Marijuana legalization advocates saw mixed results as legalization votes were counted Tuesday, with voters in Maryland and Missouri approving recreational use for adults but Arkansas, South Dakota and North Dakota refused the offer.
Maryland and Missouri bring the list of states where recreational drug use is legal to 21. Maryland passed the vote easily, with nearly two-thirds of voters in favor. In conservative Missouri, the measure won 53 percent.
But recreational activities have not been expanded in three other states, including South Dakota, which passed a measure to create a recreational market by 2020 but was struck down by a state judge last year. This year’s referendum will allow recreational activities but not establish a commercial market.

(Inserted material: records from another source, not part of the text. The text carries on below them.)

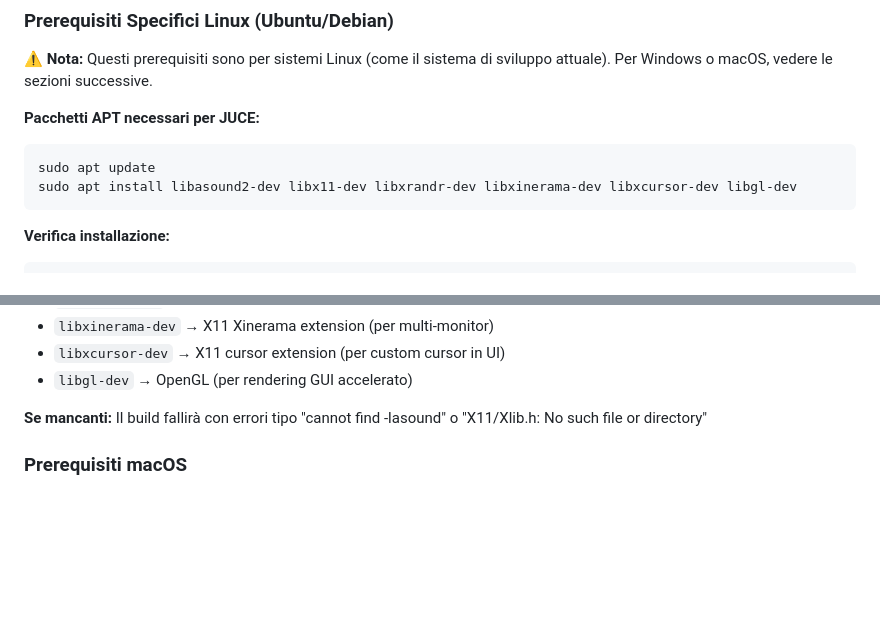
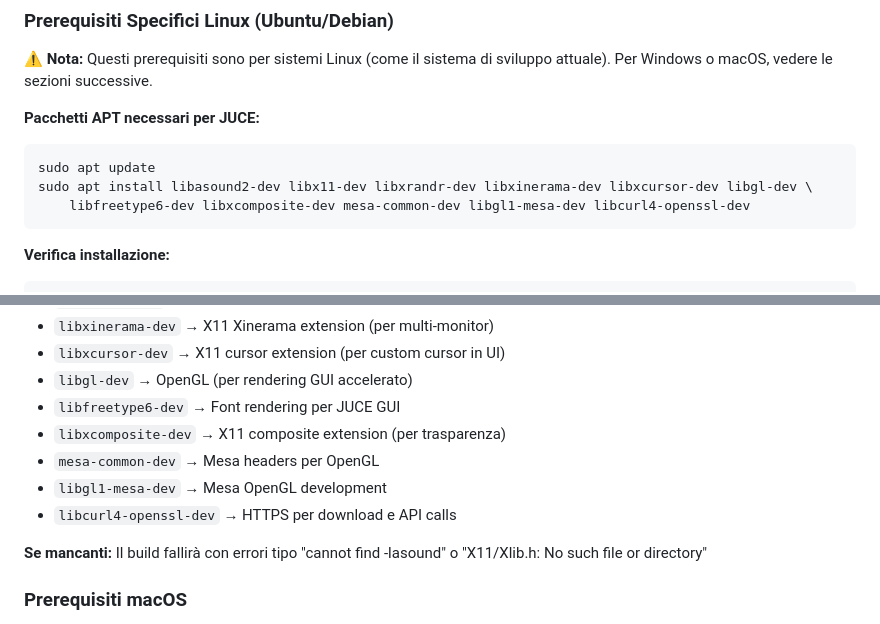
Before and after one commit to OfficialWhyEd/VST-PlugIn-Ai, a Markdown page: Documentazione/04-SPECIFICHE-TECNICHE.md, 2 parts joined by grey strips. GitHub-like rendering; blank space fills up the shorter version.

Commit message:
Aggiunti prerequisiti APT mancanti per build JUCE
- libfreetype6-dev (font rendering)
- libxcomposite-dev (X11 composite)
- mesa-common-dev (Mesa headers)
- libgl1-mesa-dev (Mesa OpenGL)
- libcurl4-openssl-dev (HTTPS/API calls)
- Aggiornate note con descrizione di ogni pacchetto

````diff
--- a/Documentazione/04-SPECIFICHE-TECNICHE.md
+++ b/Documentazione/04-SPECIFICHE-TECNICHE.md
@@ -596,7 +596,8 @@ cd gui && npm run build && cd ..
 **Pacchetti APT necessari per JUCE:**
 ```bash
 sudo apt update
-sudo apt install libasound2-dev libx11-dev libxrandr-dev libxinerama-dev libxcursor-dev libgl-dev
+sudo apt install libasound2-dev libx11-dev libxrandr-dev libxinerama-dev libxcursor-dev libgl-dev \
+    libfreetype6-dev libxcomposite-dev mesa-common-dev libgl1-mesa-dev libcurl4-openssl-dev
 ```
 
 **Verifica installazione:**
@@ -614,6 +615,11 @@ dpkg -l | grep libgl-dev
 - `libxinerama-dev` → X11 Xinerama extension (per multi-monitor)
 - `libxcursor-dev` → X11 cursor extension (per custom cursor in UI)
 - `libgl-dev` → OpenGL (per rendering GUI accelerato)
+- `libfreetype6-dev` → Font rendering per JUCE GUI
+- `libxcomposite-dev` → X11 composite extension (per trasparenza)
+- `mesa-common-dev` → Mesa headers per OpenGL
+- `libgl1-mesa-dev` → Mesa OpenGL development
+- `libcurl4-openssl-dev` → HTTPS per download e API calls
 
 **Se mancanti:** Il build fallirà con errori tipo "cannot find -lasound" o "X11/Xlib.h: No such file or directory"
 
````
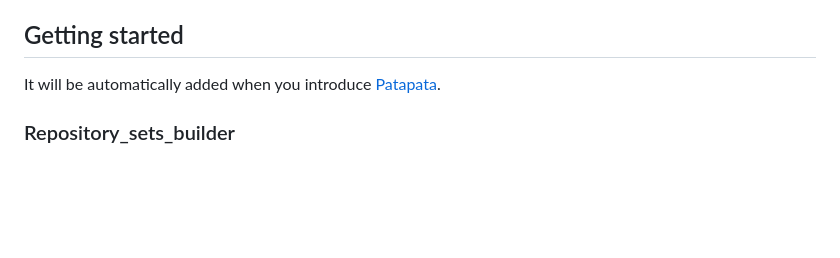
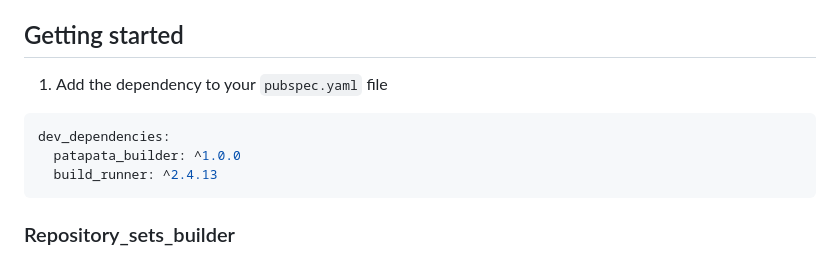
Before and after one commit to gree/patapata, a Markdown page: packages/patapata_builder/README.md, the part around the change. Drawn GitHub-style; blank space fills up the shorter version.

Commit message:
Add dependency instructions to README.md

````diff
--- a/packages/patapata_builder/README.md
+++ b/packages/patapata_builder/README.md
@@ -14,7 +14,13 @@ Currently, it only includes [repository_sets_builder](https://github.com/gree/pa
 
 ## Getting started
 
-It will be automatically added when you introduce [Patapata](https://pub.dev/packages/patapata_core).
+1. Add the dependency to your `pubspec.yaml` file
+
+```yaml
+dev_dependencies:
+  patapata_builder: ^1.0.0
+  build_runner: ^2.4.13
+```
 
 ### Repository_sets_builder
 
````
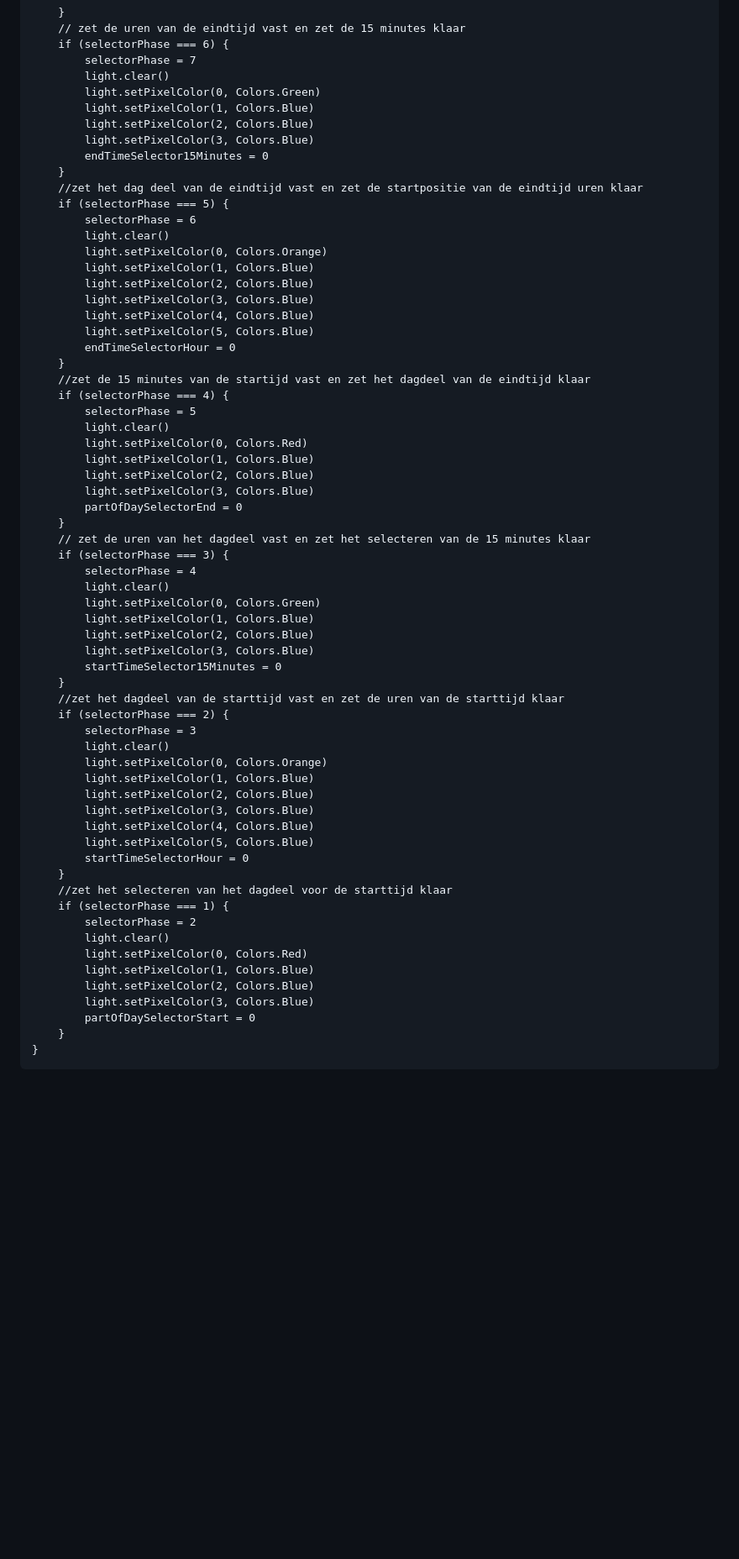
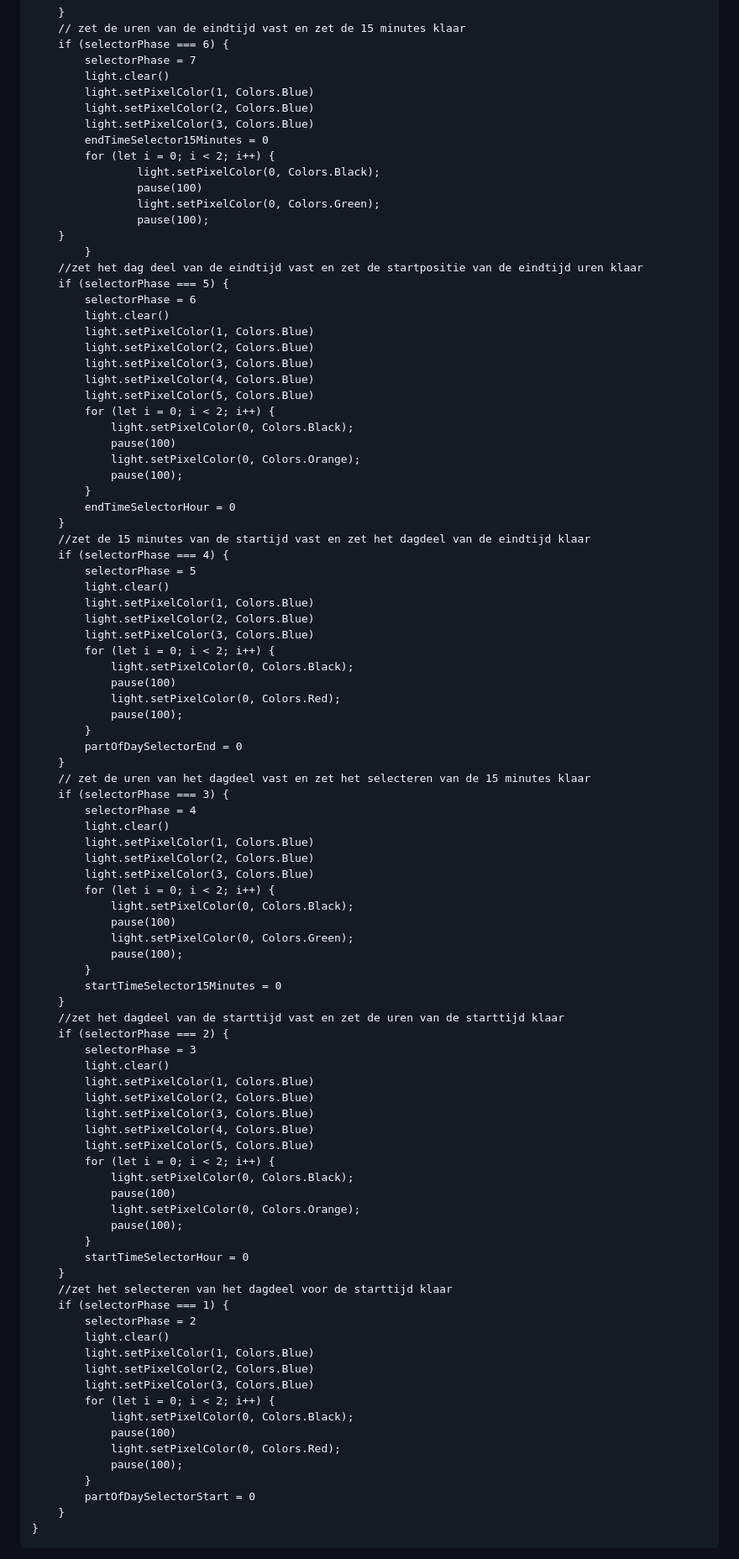
Before and after one commit to lisa-mao/CLE-1, a Markdown page: Makecode.md, the part around one of its changes. Shown at 84% size. Rendered like a GitHub page; blank space fills up the shorter version.

```diff
--- a/Makecode.md
+++ b/Makecode.md
@@ -143,64 +143,94 @@ input.buttonB.onEvent(ButtonEvent.Click, function () {
         if (selectorPhase === 6) {
             selectorPhase = 7
             light.clear()
-            light.setPixelColor(0, Colors.Green)
             light.setPixelColor(1, Colors.Blue)
             light.setPixelColor(2, Colors.Blue)
             light.setPixelColor(3, Colors.Blue)
             endTimeSelector15Minutes = 0
+            for (let i = 0; i < 2; i++) {
+                    light.setPixelColor(0, Colors.Black);
+                    pause(100)
+                    light.setPixelColor(0, Colors.Green);
+                    pause(100);
         }
+            }
         //zet het dag deel van de eindtijd vast en zet de startpositie van de eindtijd uren klaar
         if (selectorPhase === 5) {
             selectorPhase = 6
             light.clear()
-            light.setPixelColor(0, Colors.Orange)
             light.setPixelColor(1, Colors.Blue)
             light.setPixelColor(2, Colors.Blue)
             light.setPixelColor(3, Colors.Blue)
             light.setPixelColor(4, Colors.Blue)
             light.setPixelColor(5, Colors.Blue)
+            for (let i = 0; i < 2; i++) {
+                light.setPixelColor(0, Colors.Black);
+                pause(100)
+                light.setPixelColor(0, Colors.Orange);
+                pause(100);
+            }
             endTimeSelectorHour = 0
         }
         //zet de 15 minutes van de startijd vast en zet het dagdeel van de eindtijd klaar
         if (selectorPhase === 4) {
             selectorPhase = 5
             light.clear()
-            light.setPixelColor(0, Colors.Red)
             light.setPixelColor(1, Colors.Blue)
             light.setPixelColor(2, Colors.Blue)
             light.setPixelColor(3, Colors.Blue)
+            for (let i = 0; i < 2; i++) {
+                light.setPixelColor(0, Colors.Black);
+                pause(100)
+                light.setPixelColor(0, Colors.Red);
+                pause(100);
+            }
             partOfDaySelectorEnd = 0
         }
         // zet de uren van het dagdeel vast en zet het selecteren van de 15 minutes klaar
         if (selectorPhase === 3) {
             selectorPhase = 4
             light.clear()
-            light.setPixelColor(0, Colors.Green)
             light.setPixelColor(1, Colors.Blue)
             light.setPixelColor(2, Colors.Blue)
             light.setPixelColor(3, Colors.Blue)
+            for (let i = 0; i < 2; i++) {
+                light.setPixelColor(0, Colors.Black);
+                pause(100)
+                light.setPixelColor(0, Colors.Green);
+                pause(100);
+            }
             startTimeSelector15Minutes = 0
         }
         //zet het dagdeel van de starttijd vast en zet de uren van de starttijd klaar
         if (selectorPhase === 2) {
             selectorPhase = 3
             light.clear()
-            light.setPixelColor(0, Colors.Orange)
             light.setPixelColor(1, Colors.Blue)
             light.setPixelColor(2, Colors.Blue)
             light.setPixelColor(3, Colors.Blue)
             light.setPixelColor(4, Colors.Blue)
             light.setPixelColor(5, Colors.Blue)
+            for (let i = 0; i < 2; i++) {
+                light.setPixelColor(0, Colors.Black);
+                pause(100)
+                light.setPixelColor(0, Colors.Orange);
+                pause(100);
+            }
             startTimeSelectorHour = 0
         }
         //zet het selecteren van het dagdeel voor de starttijd klaar
         if (selectorPhase === 1) {
             selectorPhase = 2
             light.clear()
-            light.setPixelColor(0, Colors.Red)
             light.setPixelColor(1, Colors.Blue)
             light.setPixelColor(2, Colors.Blue)
             light.setPixelColor(3, Colors.Blue)
+            for (let i = 0; i < 2; i++) {
+                light.setPixelColor(0, Colors.Black);
+                pause(100)
+                light.setPixelColor(0, Colors.Red);
+                pause(100);
+            }
             partOfDaySelectorStart = 0
         }
     }
```
Also changed, not shown: other parts of Makecode.md (+66 -7 lines).
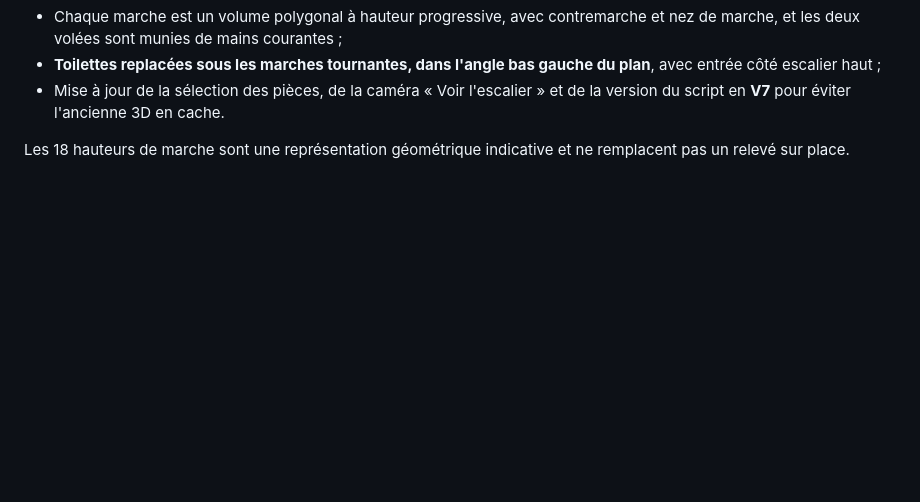
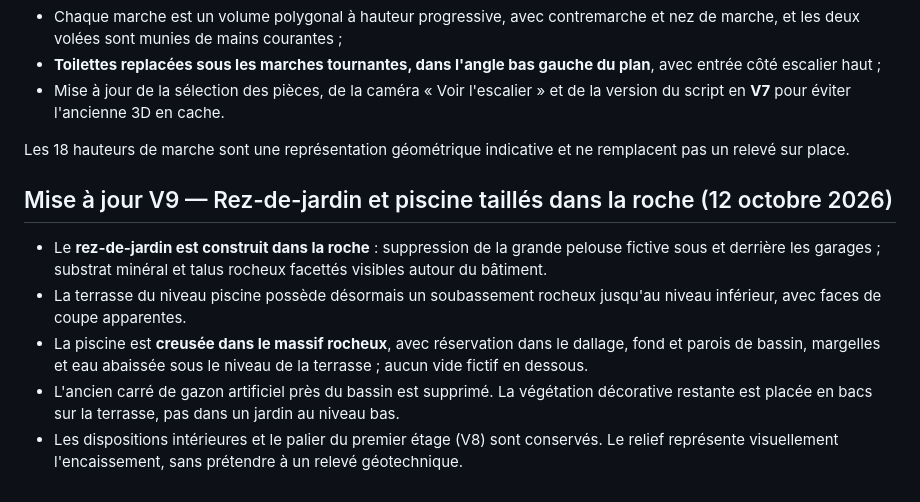
Before and after one commit to trexdbg/maison_village, a Markdown page: README.md, the part around the change. Rendered like a GitHub page; blank space fills up the shorter version.

Commit message:
Documenter le sous-sol rocheux et la piscine excavée V9

```diff
--- a/README.md
+++ b/README.md
@@ -98,3 +98,11 @@ Le détail coté de l'escalier a conduit à remplacer l'ancienne géométrie en
 - Mise à jour de la sélection des pièces, de la caméra « Voir l'escalier » et de la version du script en **V7** pour éviter l'ancienne 3D en cache.
 
 Les 18 hauteurs de marche sont une représentation géométrique indicative et ne remplacent pas un relevé sur place.
+
+## Mise à jour V9 — Rez-de-jardin et piscine taillés dans la roche (12 octobre 2026)
+
+- Le **rez-de-jardin est construit dans la roche** : suppression de la grande pelouse fictive sous et derrière les garages ; substrat minéral et talus rocheux facettés visibles autour du bâtiment.
+- La terrasse du niveau piscine possède désormais un soubassement rocheux jusqu'au niveau inférieur, avec faces de coupe apparentes.
+- La piscine est **creusée dans le massif rocheux**, avec réservation dans le dallage, fond et parois de bassin, margelles et eau abaissée sous le niveau de la terrasse ; aucun vide fictif en dessous.
+- L'ancien carré de gazon artificiel près du bassin est supprimé. La végétation décorative restante est placée en bacs sur la terrasse, pas dans un jardin au niveau bas.
+- Les dispositions intérieures et le palier du premier étage (V8) sont conservés. Le relief représente visuellement l'encaissement, sans prétendre à un relevé géotechnique.
```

South Dakota’s campaign received just 47.1 percent of the vote this year.
The Arkansas program received 43.7 percent.
North Dakota received 45.1 percent.
Despite the losses, Paul Armentano, deputy director of the advocacy group Marijuana Legal Reform, said Wednesday that the country’s momentum is still good at validation.
There is less turnover in midterm elections than in presidential years, which could explain the South Dakota results, he said.
And many Republican candidates ran on a “law-and-order” message because GOP voters have become less receptive to marijuana laws, he added.
“At least, it’s a temporary retreat; it will never stop our speed” he said. “We’re stronger today than we were yesterday because two more states have legalized adult use of marijuana and we’ve gone from 19 legal states to 21 legal states.”
In 2023 and 2024, many countries will agree to ratification, Armentano said.
The administration is targeting Ohio for a 2023 ballot measure while state lawmakers elsewhere will try to change the law through traditional legislative methods, he said.
Sunday’s results in Minnesota, where Democrats flipped the state Senate and controlled both chambers and the governor’s office last year, also made that state a target for lawmakers, he says.
However, the defeats in the independent states in the South and the West will show the limits of the ratification through the electoral process, which will be accepted in half of the states.
Since Colorado and Washington approved recreational activities 10 years ago, similar measures have been passed, but mostly in blue and purple coastal states.
A Colorado ballot measure to legalize psychedelic mushrooms was on the way to narrowing, with 51 percent of voters supporting the illegal product.